BEGIN SOURCE RECORDS

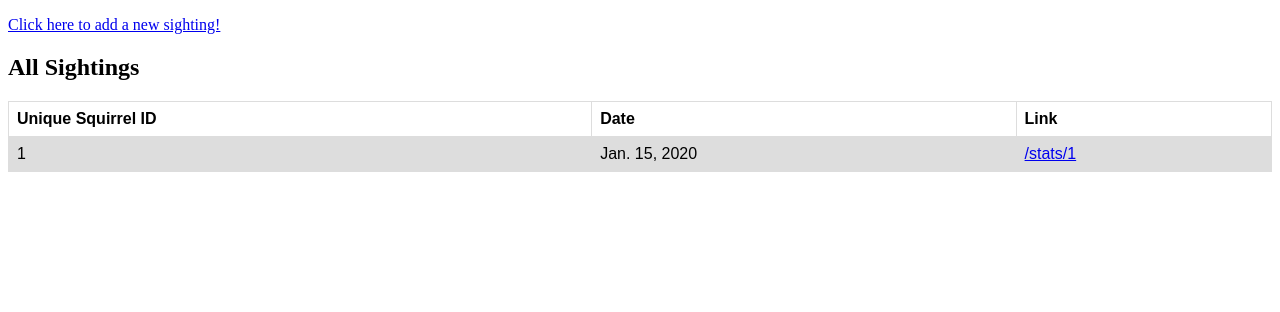
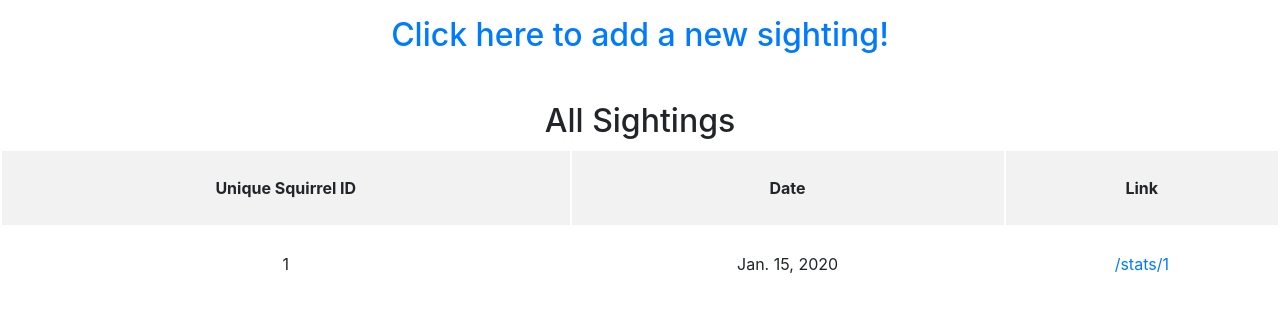
Before and after one commit to yufei-wang/SquirrelTracker, a Django app: page /sightings/ in a window 1280 px wide. Shown: the top 312 px of the page. Run offline with Django 3.2, Linux system fonts and the light colour scheme; tables that the repository leaves empty hold one stand-in row (values such as "Sample post"); some libraries are stand-ins or nearby versions.

Commit message:
Bootstrap on sightings.html

```diff
--- a/sightings/templates/sightings/sightings.html
+++ b/sightings/templates/sightings/sightings.html
@@ -1,30 +1,37 @@
 <!DOCTYPE html>
 <html>
-<p><a href='add'%}>Click here to add a new sighting!</a></p>
 <head>
+    <meta charset="utf-8">
+    <meta name="viewport" content="width=device-width, initial-scale=1, shrink-to-fit=no">
+
+    <!-- Bootstrap CSS -->
+    <link rel="stylesheet" href="https://maxcdn.bootstrapcdn.com/bootstrap/4.0.0/css/bootstrap.min.css" integrity="sha384-Gn5384xqQ1aoWXA+058RXPxPg6fy4IWvTNh0E263XmFcJlSAwiGgFAW/dAiS6JXm" crossorigin="anonymous">
+
+    <title>All Sightings!</title>
+</head>
 <style>
-table {
-  font-family: arial, sans-serif;
-  border-collapse: collapse;
-  width: 100%;
-}
+                table,
+		table tr th,
+		table tr td {
+			border: 2px solid white;
+		}
+               table {
+			width: 900px;
+			min-height: 50px;
+			line-height: 50px;
+			text-align: center;
+			border-collapse: collapse;
+		}
+</style>
+<p></p>
+<p></p>
+<p></p>
+<p></p>
+<body>
+<h2 align='center'><a href='add'%}>Click here to add a new sighting!</a></h2>
+<h2 class="text-center mt-5">All Sightings</h2>
 
-td, th {
-  border: 1px solid #dddddd;
-  text-align: left;
-  padding: 8px;
-}
-
-tr:nth-child(even) {
-  background-color: #dddddd;
-}
-</style>
-</head>
-<body>
-
-<h2>All Sightings</h2>
-
-<table>
+<table align='center' class="mt-1 table table-striped">
   <tr>
     <th>Unique Squirrel ID</th>
     <th>Date</th>
@@ -37,5 +44,8 @@ tr:nth-child(even) {
     <td><a href="{%url 'squirrel_id' sighting.unique_squirrel_id%}">{%url 'squirrel_id' sighting.unique_squirrel_id%}</a></td></tr>
 {% endfor %}
 </table>
-
+    <script src="https://code.jquery.com/jquery-3.2.1.slim.min.js" integrity="sha384-KJ3o2DKtIkvYIK3UENzmM7KCkRr/rE9/Qpg6aAZGJwFDMVNA/GpGFF93hXpG5KkN" crossorigin="anonymous"></script>
+    <script src="https://cdnjs.cloudflare.com/ajax/libs/popper.js/1.12.9/umd/popper.min.js" integrity="sha384-ApNbgh9B+Y1QKtv3Rn7W3mgPxhU9K/ScQsAP7hUibX39j7fakFPskvXusvfa0b4Q" crossorigin="anonymous"></script>
+    <script src="https://maxcdn.bootstrapcdn.com/bootstrap/4.0.0/js/bootstrap.min.js" integrity="sha384-JZR6Spejh4U02d8jOt6vLEHfe/JQGiRRSQQxSfFWpi1MquVdAyjUar5+76PVCmYl" crossorigin="anonymous"></script>
+</body>
 </html>
```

END SOURCE RECORDS

§ **WHAT IS NEEDED**:
Pull out all lines of the data with the string "href".

§ **REPLY**:
-<p><a href='add'%}>Click here to add a new sighting!</a></p>
+    <link rel="stylesheet" href="https://maxcdn.bootstrapcdn.com/bootstrap/4.0.0/css/bootstrap.min.css" integrity="sha384-Gn5384xqQ1aoWXA+058RXPxPg6fy4IWvTNh0E263XmFcJlSAwiGgFAW/dAiS6JXm" crossorigin="anonymous">
+<h2 align='center'><a href='add'%}>Click here to add a new sighting!</a></h2>
     <td><a href="{%url 'squirrel_id' sighting.unique_squirrel_id%}">{%url 'squirrel_id' sighting.unique_squirrel_id%}</a></td></tr>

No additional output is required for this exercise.